How many writers have you officially mentored?
Lots! I’ve been running the juvenile detention poetry workshop for over five-years. Each week, I meet with two groups of kids. There are about eight to ten kids in a workshop. Some of the teens repeat back through the detention center many times. Others are only at the detention center once. You can read some of the kid’s poems and find out about the poetry workshop at

What strengths do you bring as a mentor?
I am a good listener, and fun! I also set good boundaries which is important when working with kids-at risk.

Have you been a mentee? If so, what from that experience helps you be the best mentor you can be?
I have been a mentee! When I left teaching, I met a woman at an American Association for University Women meeting. She and I connected, and she became my mentor. She taught and encouraged me how to run a successful business. Laura has also been a Big Sister in the Big Sister/Big Brother Program, and she encouraged me to become a mentor myself. I often go to Laura when I need a sounding board for my relationship with my mentee.

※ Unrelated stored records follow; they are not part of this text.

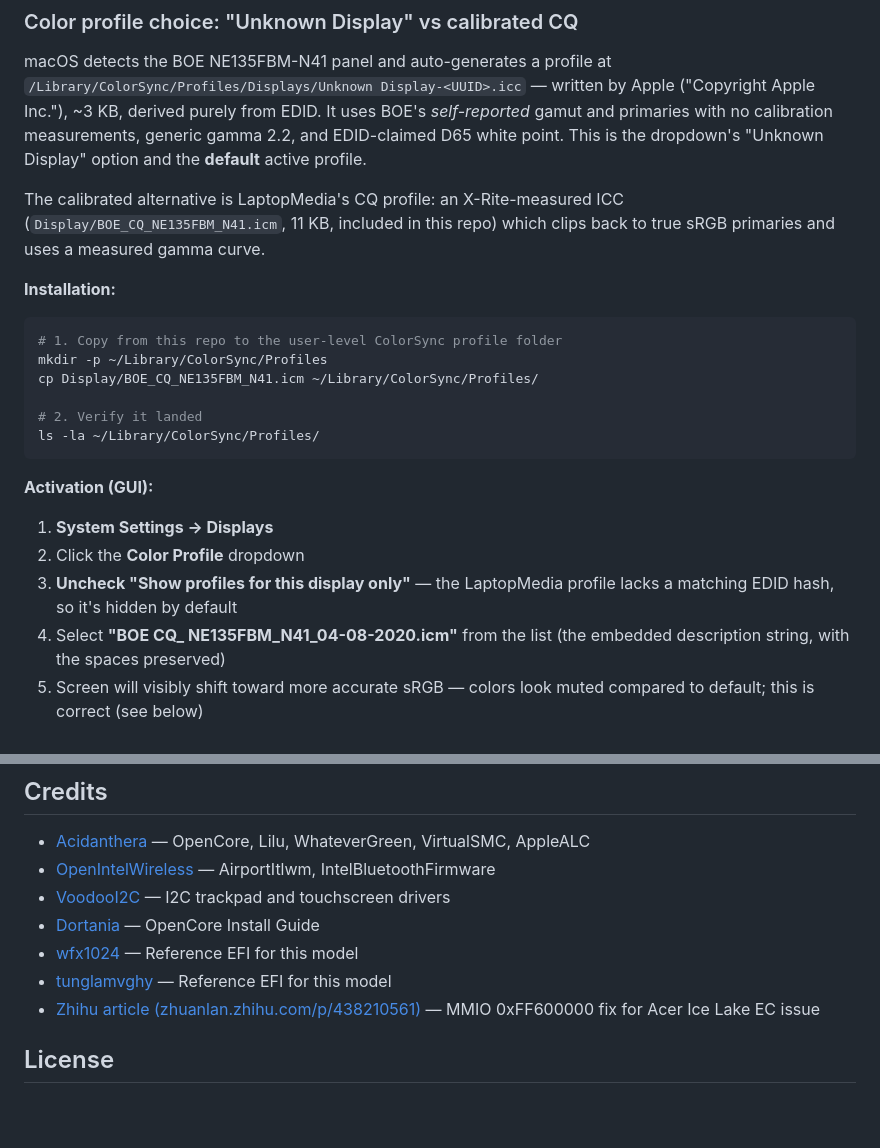
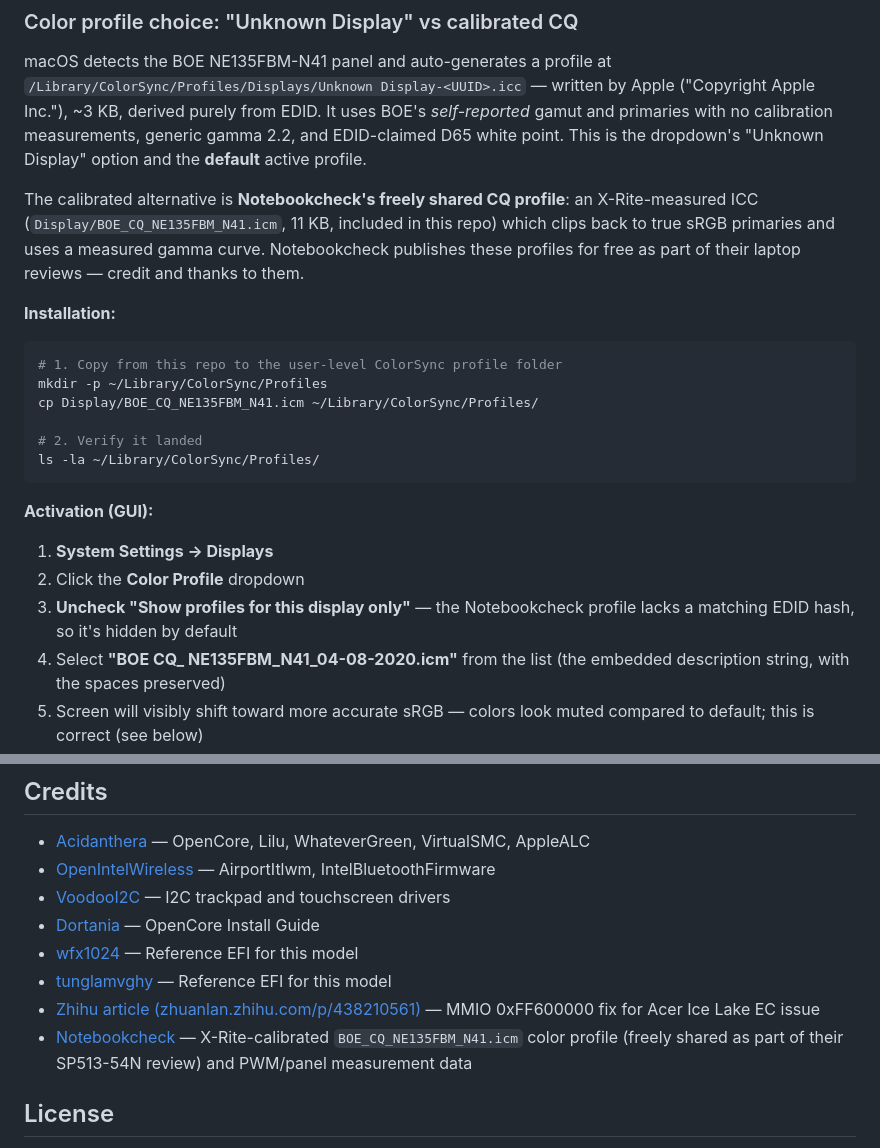
Before and after one commit to MegaStood/Hackintosh-Acer-Spin5-SP513-54n, a Markdown page: README.md, 2 parts joined by grey strips. Drawn GitHub-style; blank space fills up the shorter version.

Commit message:
Fix attribution: CQ ICC profile is from Notebookcheck (free), not LaptopMedia
The calibrated BOE_CQ_NE135FBM_N41.icm profile bundled in Display/ was
created by Notebookcheck and published freely as part of their SP513-54N
review — not by LaptopMedia (which sells a separate paid profile).

The remaining LaptopMedia references in the section refer to the
Health-Guard variant, which IS a separate LaptopMedia paid product —
that attribution is correct and unchanged.

Adds Notebookcheck to the Credits section.

Co-Authored-By: Claude Opus 4.7 (1M context) <noreply@anthropic.com>

```diff
--- a/README.md
+++ b/README.md
@@ -977,7 +977,7 @@ If you're docked at a desk most of the time, a flicker-free external display via
 
 macOS detects the BOE NE135FBM-N41 panel and auto-generates a profile at `/Library/ColorSync/Profiles/Displays/Unknown Display-<UUID>.icc` — written by Apple ("Copyright Apple Inc."), ~3 KB, derived purely from EDID. It uses BOE's *self-reported* gamut and primaries with no calibration measurements, generic gamma 2.2, and EDID-claimed D65 white point. This is the dropdown's "Unknown Display" option and the **default** active profile.
 
-The calibrated alternative is LaptopMedia's CQ profile: an X-Rite-measured ICC (`Display/BOE_CQ_NE135FBM_N41.icm`, 11 KB, included in this repo) which clips back to true sRGB primaries and uses a measured gamma curve.
+The calibrated alternative is **Notebookcheck's freely shared CQ profile**: an X-Rite-measured ICC (`Display/BOE_CQ_NE135FBM_N41.icm`, 11 KB, included in this repo) which clips back to true sRGB primaries and uses a measured gamma curve. Notebookcheck publishes these profiles for free as part of their laptop reviews — credit and thanks to them.
 
 **Installation:**
 
@@ -994,7 +994,7 @@ ls -la ~/Library/ColorSync/Profiles/
 
 1. **System Settings → Displays**
 2. Click the **Color Profile** dropdown
-3. **Uncheck "Show profiles for this display only"** — the LaptopMedia profile lacks a matching EDID hash, so it's hidden by default
+3. **Uncheck "Show profiles for this display only"** — the Notebookcheck profile lacks a matching EDID hash, so it's hidden by default
 4. Select **"BOE CQ_      NE135FBM_N41_04-08-2020.icm"** from the list (the embedded description string, with the spaces preserved)
 5. Screen will visibly shift toward more accurate sRGB — colors look muted compared to default; this is correct (see below)
 
@@ -1089,6 +1089,7 @@ These are debugging aids that slow boot and show verbose text. Keep everything e
 - [wfx1024](https://github.com/wfx1024/Acer-Spin-5-SP513-54N-hackintosh) — Reference EFI for this model
 - [tunglamvghy](https://github.com/tunglamvghy/AcerSpin5-SP513-54N-hackintosh) — Reference EFI for this model
 - [Zhihu article (zhuanlan.zhihu.com/p/438210561)](https://zhuanlan.zhihu.com/p/438210561) — MMIO 0xFF600000 fix for Acer Ice Lake EC issue
+- [Notebookcheck](https://www.notebookcheck.net/) — X-Rite-calibrated `BOE_CQ_NE135FBM_N41.icm` color profile (freely shared as part of their SP513-54N review) and PWM/panel measurement data
 
 ## License
 
```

If you could mentor any writer throughout time, who would it be and why?
Any teen. I love working with teens. Their voices are so fresh, and they are so honest in their writing.

If you could be mentored by any writer throughout time, who would it be and why?
Cynthia Voigt! I loved her stories as a teen. I loved the courage and heart-felt honestly which resonated in her characters. I read and reread Dicey’s Song and Homecoming, and I think a lot of Dicey’s character is in my STAINED GLASS SUMMER character, Jasmine.

Thank you, Mindy!